Work to be completed:
Please filter the entries and return only the lines that include "tiendas".
[Opening Record excerpts section]
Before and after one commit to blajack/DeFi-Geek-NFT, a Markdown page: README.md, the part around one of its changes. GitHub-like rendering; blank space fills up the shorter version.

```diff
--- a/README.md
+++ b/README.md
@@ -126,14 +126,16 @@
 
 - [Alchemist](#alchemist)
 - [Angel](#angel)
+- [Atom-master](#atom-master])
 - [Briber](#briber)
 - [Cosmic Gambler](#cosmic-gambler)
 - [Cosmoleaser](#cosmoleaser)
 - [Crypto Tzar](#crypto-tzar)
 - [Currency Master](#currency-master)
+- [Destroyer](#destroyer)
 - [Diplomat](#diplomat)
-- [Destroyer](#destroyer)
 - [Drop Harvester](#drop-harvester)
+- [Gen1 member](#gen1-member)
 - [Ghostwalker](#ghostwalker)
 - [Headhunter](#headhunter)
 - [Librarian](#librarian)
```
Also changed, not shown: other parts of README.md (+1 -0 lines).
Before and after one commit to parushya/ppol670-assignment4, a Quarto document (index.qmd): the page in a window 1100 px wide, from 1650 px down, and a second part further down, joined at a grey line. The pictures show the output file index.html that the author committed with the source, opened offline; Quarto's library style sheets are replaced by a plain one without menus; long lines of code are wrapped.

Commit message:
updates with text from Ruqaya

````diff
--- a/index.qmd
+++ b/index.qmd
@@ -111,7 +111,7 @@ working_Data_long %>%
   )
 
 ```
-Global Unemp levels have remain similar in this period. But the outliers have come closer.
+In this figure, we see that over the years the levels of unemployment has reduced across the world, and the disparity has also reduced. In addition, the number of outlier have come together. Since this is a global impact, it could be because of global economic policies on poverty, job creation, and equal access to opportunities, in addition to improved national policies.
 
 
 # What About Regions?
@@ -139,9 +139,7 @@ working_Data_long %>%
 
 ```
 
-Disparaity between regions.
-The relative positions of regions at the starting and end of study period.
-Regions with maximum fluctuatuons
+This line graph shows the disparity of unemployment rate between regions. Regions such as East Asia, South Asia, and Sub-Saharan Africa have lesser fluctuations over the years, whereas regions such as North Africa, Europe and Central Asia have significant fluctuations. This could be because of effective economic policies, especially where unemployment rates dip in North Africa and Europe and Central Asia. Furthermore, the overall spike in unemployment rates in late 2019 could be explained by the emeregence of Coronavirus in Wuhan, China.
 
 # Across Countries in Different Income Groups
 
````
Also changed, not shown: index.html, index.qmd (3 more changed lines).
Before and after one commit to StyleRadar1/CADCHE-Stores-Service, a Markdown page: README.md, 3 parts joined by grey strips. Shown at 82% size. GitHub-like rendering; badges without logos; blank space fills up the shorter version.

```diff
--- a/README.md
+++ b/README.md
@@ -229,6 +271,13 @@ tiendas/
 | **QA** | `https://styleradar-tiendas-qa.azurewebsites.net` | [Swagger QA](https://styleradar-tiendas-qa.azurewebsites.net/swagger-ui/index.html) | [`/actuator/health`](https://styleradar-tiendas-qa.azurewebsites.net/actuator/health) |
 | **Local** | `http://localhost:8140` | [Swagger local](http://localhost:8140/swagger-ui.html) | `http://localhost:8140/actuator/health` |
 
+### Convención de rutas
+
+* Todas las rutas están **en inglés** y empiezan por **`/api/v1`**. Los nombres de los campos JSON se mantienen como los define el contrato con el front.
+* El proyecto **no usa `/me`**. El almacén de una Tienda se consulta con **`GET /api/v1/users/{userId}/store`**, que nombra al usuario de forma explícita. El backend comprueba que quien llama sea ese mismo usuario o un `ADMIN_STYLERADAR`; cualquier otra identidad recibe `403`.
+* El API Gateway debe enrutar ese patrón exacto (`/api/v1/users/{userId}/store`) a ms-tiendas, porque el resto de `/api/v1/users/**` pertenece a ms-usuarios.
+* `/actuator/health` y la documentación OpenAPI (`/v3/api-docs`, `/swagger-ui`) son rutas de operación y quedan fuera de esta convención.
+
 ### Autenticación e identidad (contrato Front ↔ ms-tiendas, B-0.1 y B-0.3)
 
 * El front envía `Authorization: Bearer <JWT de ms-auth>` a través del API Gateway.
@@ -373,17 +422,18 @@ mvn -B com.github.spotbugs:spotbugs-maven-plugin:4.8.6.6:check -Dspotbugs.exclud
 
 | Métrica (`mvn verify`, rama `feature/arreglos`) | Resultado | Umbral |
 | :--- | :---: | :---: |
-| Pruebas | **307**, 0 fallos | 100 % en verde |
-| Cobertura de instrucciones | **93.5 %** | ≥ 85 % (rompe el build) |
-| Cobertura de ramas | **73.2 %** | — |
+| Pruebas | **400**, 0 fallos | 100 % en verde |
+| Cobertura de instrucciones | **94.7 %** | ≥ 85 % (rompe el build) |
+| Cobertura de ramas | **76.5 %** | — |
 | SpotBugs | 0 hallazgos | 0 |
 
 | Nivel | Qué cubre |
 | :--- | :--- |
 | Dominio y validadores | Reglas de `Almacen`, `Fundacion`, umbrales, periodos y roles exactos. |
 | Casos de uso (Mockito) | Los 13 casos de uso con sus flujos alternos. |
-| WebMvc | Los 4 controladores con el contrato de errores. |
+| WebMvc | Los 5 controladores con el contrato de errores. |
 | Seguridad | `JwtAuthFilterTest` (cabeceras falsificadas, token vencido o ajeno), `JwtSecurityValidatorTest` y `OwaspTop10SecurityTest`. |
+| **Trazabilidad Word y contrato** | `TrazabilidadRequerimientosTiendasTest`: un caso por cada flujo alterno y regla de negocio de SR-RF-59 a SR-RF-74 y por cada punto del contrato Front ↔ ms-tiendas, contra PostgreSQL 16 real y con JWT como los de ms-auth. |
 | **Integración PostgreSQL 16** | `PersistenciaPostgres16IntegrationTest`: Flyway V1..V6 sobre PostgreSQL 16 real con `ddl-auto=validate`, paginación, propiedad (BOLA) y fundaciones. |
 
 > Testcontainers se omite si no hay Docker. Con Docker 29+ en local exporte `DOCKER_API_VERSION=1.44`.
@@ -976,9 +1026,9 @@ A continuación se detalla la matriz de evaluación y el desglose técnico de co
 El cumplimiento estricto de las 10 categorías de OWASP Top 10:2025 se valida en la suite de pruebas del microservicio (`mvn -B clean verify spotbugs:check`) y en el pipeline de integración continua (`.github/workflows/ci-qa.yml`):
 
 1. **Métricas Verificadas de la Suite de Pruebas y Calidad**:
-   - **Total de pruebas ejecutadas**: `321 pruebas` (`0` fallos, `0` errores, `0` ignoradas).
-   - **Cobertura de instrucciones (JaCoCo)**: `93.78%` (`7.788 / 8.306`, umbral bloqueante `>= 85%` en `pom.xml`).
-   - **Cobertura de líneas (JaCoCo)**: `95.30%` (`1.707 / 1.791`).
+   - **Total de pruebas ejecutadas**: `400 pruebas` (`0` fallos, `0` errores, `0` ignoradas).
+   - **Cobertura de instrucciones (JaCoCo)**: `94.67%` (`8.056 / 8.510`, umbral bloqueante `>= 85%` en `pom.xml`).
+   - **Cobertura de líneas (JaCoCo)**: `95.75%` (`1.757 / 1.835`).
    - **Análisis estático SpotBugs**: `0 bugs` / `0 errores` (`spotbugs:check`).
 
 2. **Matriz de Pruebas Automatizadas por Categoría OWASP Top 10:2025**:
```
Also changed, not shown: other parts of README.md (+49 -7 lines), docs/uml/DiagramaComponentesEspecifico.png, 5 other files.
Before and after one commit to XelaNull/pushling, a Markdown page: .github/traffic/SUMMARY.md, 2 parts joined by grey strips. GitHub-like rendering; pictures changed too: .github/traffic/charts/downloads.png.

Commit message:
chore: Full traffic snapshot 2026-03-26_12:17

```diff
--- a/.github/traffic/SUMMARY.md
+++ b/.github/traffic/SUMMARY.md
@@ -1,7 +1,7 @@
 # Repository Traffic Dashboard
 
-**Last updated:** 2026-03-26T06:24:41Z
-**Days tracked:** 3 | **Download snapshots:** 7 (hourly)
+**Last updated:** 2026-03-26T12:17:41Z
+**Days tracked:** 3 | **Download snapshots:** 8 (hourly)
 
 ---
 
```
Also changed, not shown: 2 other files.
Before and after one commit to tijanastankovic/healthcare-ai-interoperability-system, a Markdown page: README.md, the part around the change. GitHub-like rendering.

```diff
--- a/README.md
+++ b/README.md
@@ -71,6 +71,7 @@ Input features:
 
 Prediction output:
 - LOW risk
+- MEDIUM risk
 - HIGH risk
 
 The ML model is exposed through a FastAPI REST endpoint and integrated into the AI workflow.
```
[Closing Record excerpts section]
Your solution:
@@ -229,6 +271,13 @@ tiendas/
 | **QA** | `https://styleradar-tiendas-qa.azurewebsites.net` | [Swagger QA](https://styleradar-tiendas-qa.azurewebsites.net/swagger-ui/index.html) | [`/actuator/health`](https://styleradar-tiendas-qa.azurewebsites.net/actuator/health) |
+* El API Gateway debe enrutar ese patrón exacto (`/api/v1/users/{userId}/store`) a ms-tiendas, porque el resto de `/api/v1/users/**` pertenece a ms-usuarios.
 ### Autenticación e identidad (contrato Front ↔ ms-tiendas, B-0.1 y B-0.3)
+| **Trazabilidad Word y contrato** | `TrazabilidadRequerimientosTiendasTest`: un caso por cada flujo alterno y regla de negocio de SR-RF-59 a SR-RF-74 y por cada punto del contrato Front ↔ ms-tiendas, contra PostgreSQL 16 real y con JWT como los de ms-auth. |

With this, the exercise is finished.